What to work on ▸ Would you copy each line of the records that includes the word "scss"?

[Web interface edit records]
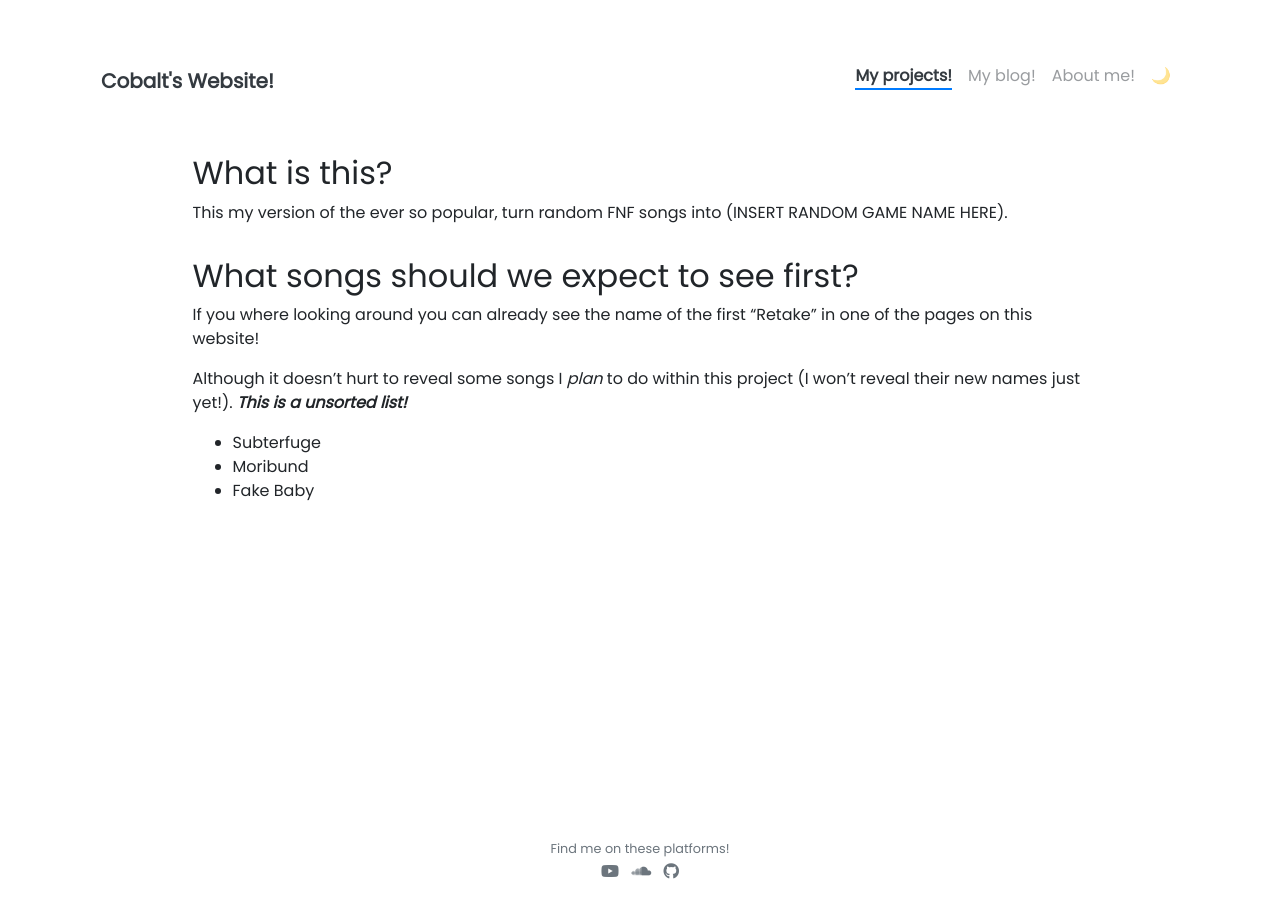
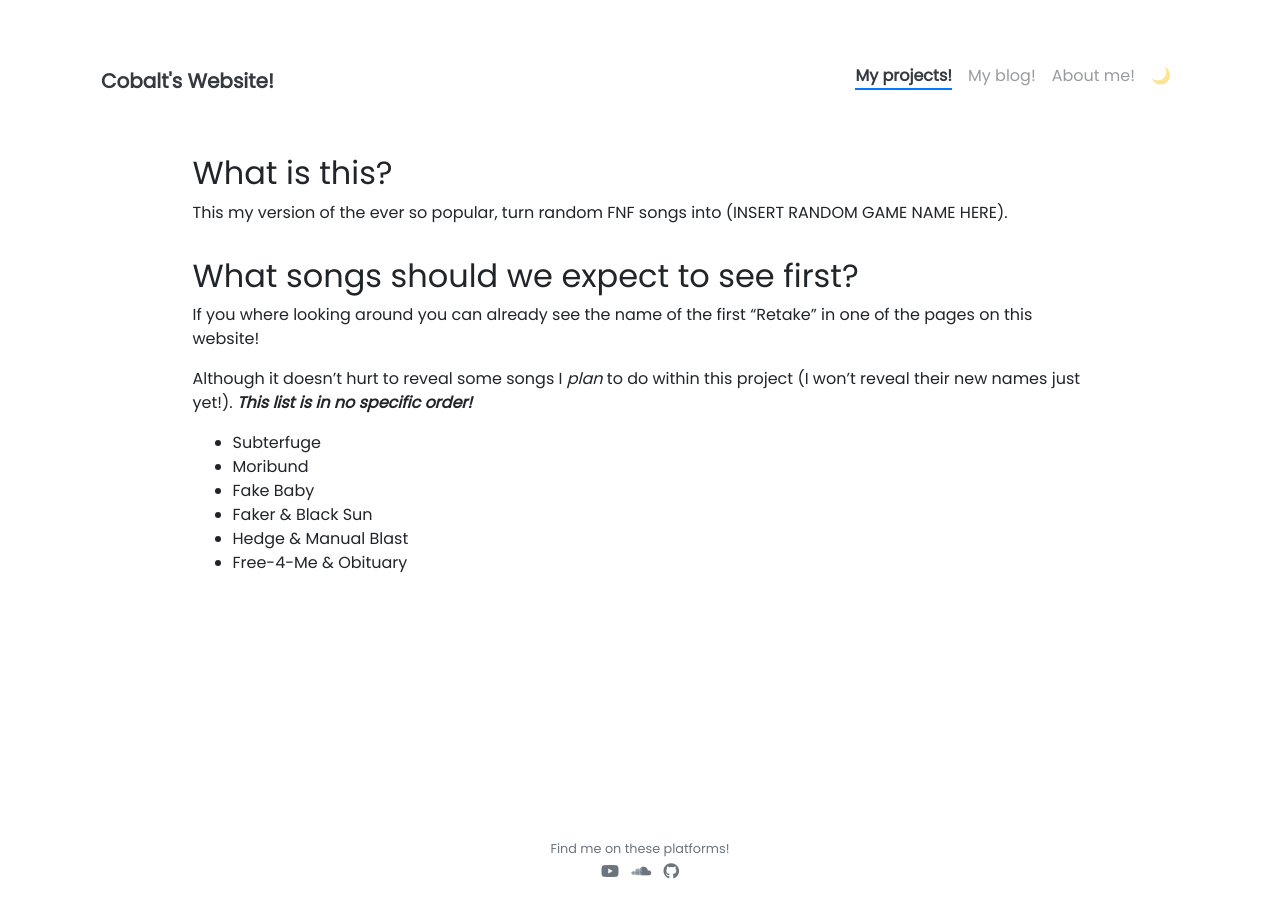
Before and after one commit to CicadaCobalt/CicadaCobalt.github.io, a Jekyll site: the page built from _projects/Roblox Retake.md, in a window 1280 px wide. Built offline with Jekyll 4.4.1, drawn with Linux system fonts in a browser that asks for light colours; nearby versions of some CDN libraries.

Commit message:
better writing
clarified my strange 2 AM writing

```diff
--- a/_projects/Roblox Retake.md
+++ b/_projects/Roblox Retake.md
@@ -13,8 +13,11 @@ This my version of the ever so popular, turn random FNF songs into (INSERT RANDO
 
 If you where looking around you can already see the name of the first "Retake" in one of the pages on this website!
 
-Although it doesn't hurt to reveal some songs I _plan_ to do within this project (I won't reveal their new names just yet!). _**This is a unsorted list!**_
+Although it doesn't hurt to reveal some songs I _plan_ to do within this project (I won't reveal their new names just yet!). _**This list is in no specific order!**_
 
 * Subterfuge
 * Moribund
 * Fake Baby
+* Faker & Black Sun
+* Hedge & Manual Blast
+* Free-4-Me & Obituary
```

...

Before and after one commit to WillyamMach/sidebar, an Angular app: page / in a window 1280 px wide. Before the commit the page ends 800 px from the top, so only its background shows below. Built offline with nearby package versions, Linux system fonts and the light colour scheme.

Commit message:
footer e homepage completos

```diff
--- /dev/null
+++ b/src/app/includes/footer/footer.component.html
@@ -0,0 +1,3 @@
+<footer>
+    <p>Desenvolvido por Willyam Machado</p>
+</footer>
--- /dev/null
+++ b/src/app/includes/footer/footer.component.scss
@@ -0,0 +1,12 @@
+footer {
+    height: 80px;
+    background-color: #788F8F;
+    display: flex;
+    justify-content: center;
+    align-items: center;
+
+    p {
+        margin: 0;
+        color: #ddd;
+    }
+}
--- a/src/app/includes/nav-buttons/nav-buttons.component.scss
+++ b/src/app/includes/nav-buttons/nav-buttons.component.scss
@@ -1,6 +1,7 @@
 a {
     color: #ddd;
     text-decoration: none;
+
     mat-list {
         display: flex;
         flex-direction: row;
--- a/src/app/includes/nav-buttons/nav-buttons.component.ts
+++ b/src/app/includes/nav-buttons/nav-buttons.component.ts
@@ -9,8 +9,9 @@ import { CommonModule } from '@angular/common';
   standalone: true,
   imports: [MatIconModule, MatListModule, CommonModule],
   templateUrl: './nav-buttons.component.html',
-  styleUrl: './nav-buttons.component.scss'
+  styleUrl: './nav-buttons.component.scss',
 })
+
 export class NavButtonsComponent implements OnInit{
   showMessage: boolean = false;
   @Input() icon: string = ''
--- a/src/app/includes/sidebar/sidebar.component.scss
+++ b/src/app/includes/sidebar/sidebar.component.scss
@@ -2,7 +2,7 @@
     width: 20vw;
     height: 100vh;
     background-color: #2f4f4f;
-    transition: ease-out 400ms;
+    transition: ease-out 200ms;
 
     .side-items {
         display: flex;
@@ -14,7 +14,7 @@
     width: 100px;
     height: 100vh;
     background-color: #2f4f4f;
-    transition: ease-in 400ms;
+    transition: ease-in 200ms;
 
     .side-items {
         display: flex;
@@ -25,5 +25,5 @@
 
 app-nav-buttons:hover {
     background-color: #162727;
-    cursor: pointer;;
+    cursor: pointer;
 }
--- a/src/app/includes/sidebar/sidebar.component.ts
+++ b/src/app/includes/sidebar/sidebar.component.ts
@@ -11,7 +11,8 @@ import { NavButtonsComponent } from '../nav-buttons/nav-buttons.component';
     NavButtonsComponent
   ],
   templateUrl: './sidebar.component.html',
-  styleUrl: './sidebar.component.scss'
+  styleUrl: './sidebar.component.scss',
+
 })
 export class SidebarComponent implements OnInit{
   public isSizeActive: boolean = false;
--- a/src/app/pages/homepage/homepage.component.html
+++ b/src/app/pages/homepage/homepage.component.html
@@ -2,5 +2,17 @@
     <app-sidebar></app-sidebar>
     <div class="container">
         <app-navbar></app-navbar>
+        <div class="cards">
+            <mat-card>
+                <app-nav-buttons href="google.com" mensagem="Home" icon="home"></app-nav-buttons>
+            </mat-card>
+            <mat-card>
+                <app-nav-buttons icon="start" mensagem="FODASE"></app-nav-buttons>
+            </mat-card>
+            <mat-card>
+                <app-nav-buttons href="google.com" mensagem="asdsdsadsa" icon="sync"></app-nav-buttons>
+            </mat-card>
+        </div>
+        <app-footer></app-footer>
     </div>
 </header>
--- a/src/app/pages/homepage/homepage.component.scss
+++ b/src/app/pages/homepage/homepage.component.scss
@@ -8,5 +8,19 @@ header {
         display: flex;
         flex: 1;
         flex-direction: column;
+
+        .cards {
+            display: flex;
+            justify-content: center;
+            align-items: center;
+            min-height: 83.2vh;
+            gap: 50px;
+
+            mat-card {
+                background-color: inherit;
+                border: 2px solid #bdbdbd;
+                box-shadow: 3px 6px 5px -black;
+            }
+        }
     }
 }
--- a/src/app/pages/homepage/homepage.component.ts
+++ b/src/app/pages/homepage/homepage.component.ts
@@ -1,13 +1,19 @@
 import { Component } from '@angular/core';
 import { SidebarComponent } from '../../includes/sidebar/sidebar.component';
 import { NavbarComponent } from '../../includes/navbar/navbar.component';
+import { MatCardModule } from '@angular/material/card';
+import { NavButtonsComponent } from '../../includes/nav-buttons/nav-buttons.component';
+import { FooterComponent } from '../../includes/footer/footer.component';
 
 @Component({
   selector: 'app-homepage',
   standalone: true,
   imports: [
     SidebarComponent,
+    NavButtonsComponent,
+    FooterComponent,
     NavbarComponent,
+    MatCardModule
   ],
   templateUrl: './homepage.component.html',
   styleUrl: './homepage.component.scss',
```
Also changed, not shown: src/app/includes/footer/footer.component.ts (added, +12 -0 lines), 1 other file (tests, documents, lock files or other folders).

Solution to this exercise ▸
+++ b/src/app/includes/footer/footer.component.scss
--- a/src/app/includes/nav-buttons/nav-buttons.component.scss
+++ b/src/app/includes/nav-buttons/nav-buttons.component.scss
-  styleUrl: './nav-buttons.component.scss'
+  styleUrl: './nav-buttons.component.scss',
--- a/src/app/includes/sidebar/sidebar.component.scss
+++ b/src/app/includes/sidebar/sidebar.component.scss
-  styleUrl: './sidebar.component.scss'
+  styleUrl: './sidebar.component.scss',
--- a/src/app/pages/homepage/homepage.component.scss
+++ b/src/app/pages/homepage/homepage.component.scss
   styleUrl: './homepage.component.scss',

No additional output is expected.